We’ve put an example project on Github here. that shows how to make a quiet Master-Detail app using UISplitViewController and a storyboard.
Xcode generates a Master-Detail project from its built-in templates, but there are a few behaviors in that project that can be improved.
The UISplitViewController Class Reference states that
When designing your split view interface, it is best to install primary and secondary view controllers that do not change. A common technique is to install navigation controllers in both positions and then push and pop new content as needed. Having these types of anchor view controllers makes it easier to focus on your content and let the split view controller apply its default behavior to the overall interface.
But in Apple’s standard template using UISplitViewController in a storyboard, the Show Detail segue creates a new instance of the secondary view controller every time you tap an item in the primary UITableView to select it.
Good apps are quiet - they don’t perform unneeded operations. So can we avoid all this activity around the DetailViewController?
Yes, we can!
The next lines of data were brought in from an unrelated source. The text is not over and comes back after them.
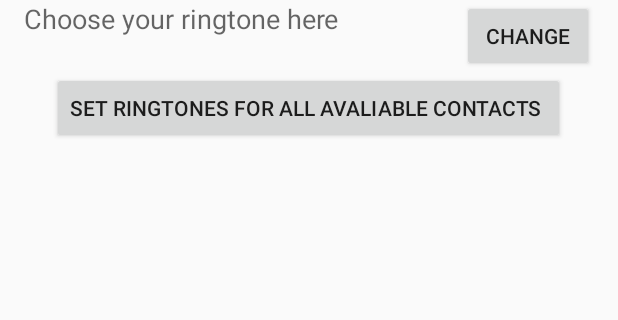
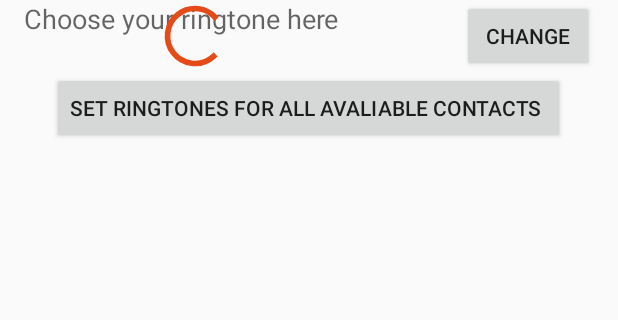
Before and after one commit to gossiks/Lilt, an Android app: the layout activity_main.xml on its own in the app's theme, with its tools: preview values and no code run, on a phone screen of 412 x 824 dp, the part 96-416 px from its top. Run offline under Robolectric (Android 15) with nearby library versions, the phone set to English and light mode, and no system bars; plain views replace RoundedImageView, ShimmerTextView.

Commit message:
implemetnation of setting custom rintones for all contacts, set ringtone for user. Not tested yet (no device)

```diff
--- a/app/src/main/AndroidManifest.xml
+++ b/app/src/main/AndroidManifest.xml
@@ -7,6 +7,7 @@
     <uses-permission android:name="android.permission.WRITE_EXTERNAL_STORAGE" />
 
     <uses-permission android:name="android.permission.READ_CONTACTS" />
+    <uses-permission android:name="android.permission.WRITE_CONTACTS"/>
 
     <application
         android:allowBackup="true"
--- a/app/src/main/java/org/kazin/lilt/backend/FirebaseMan.java
+++ b/app/src/main/java/org/kazin/lilt/backend/FirebaseMan.java
@@ -80,7 +80,7 @@ public class FirebaseMan {
     }
 
     public void getRingtoneTitle(final String phoneNumber, final jCallback callback) {
-        Firebase tempRingtoneRef = mFirebase.child("user").child(phoneNumber).child("ringtone_title");
+        Firebase tempRingtoneRef = mFirebase.child("ring").child(phoneNumber).child("ringtone_title");
 
         tempRingtoneRef.addListenerForSingleValueEvent(new ValueEventListener() {
             @Override
--- a/app/src/main/res/layout/activity_main.xml
+++ b/app/src/main/res/layout/activity_main.xml
@@ -71,5 +71,18 @@
         android:layout_below="@+id/change_ringtone_main"
         android:layout_centerHorizontal="true" />
 
+    <ProgressBar
+        style="?android:attr/progressBarStyleLarge"
+        android:layout_width="wrap_content"
+        android:layout_height="wrap_content"
+        android:id="@+id/progressBar_ringtone_upload_mainactivity"
+        android:layout_below="@+id/avatar"
+        android:layout_alignLeft="@+id/set_ringtones_main"
+        android:layout_alignStart="@+id/set_ringtones_main"
+        android:layout_above="@+id/set_ringtones_main"
+        android:layout_alignRight="@+id/ringtone_main"
+        android:layout_alignEnd="@+id/ringtone_main"
+        android:indeterminate="false" />
+
 
 </RelativeLayout>
```
Also changed, not shown: app/src/main/java/org/kazin/lilt/main/main/MainActivity.java (+13 -1 lines), app/src/main/java/org/kazin/lilt/main/main/ModelMain.java (+47 -9 lines), app/src/main/java/org/kazin/lilt/main/main/ViewerMain.java (+42 -1 lines), 1 other file.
By using view containment, we make a single copy of the TrueDetailViewController whose contents are updated by the Show Detail segue.
We can further reduce unnecessary operations with appropriate use of the shouldPerformSegueWithIdentifier and a UISplitViewControllerDelegate method that checks whether or not any items are selected in the master view.
Our example does the following:
Creates a single, persistent TrueDetailViewController owned by the MasterViewController
Makes the MasterViewController the UISplitViewControllerDelegate and only allows it to discard the secondary view controller in splitViewController: collapseSecondaryViewController: ontoPrimaryViewController: when no row is selected, or no object has been set for TrueDetailViewController
When a new DetailViewController is created by a segue, adds the TrueDetailViewController to it as a child controller
Adds shouldPerformSegueWithIdentifier() method to suppress the segue when the user taps the same item and a view controller is already displayed.
Suppresses the segue and updates the TrueDetailViewController when the UISplitViewController is not in the collapsed state.
We display the hash IDs and creation dates of both the DetailViewController and the child TrueDetailViewController so you can see their behavior as you create and tap items in the master list.
Allocate a (possibly very) complex detail view controller every time a new item is selected
Allocate detail controllers whether you need them or not
Allocate a (possibly very) complex detail view controller ONCE
Allocate a simple view controller in the segue when needed, and use view controller containment to insert the persistent complex view controller as a child controller.
Avoid the segue in situations where it is not needed
Note for Testing
The iPhone 6 Plus, real or simulated, is great for testing this app as you can see all the possible split view cases on one device.
On an iPad, there should be only one or two segues performed, depending on what orientation you start in.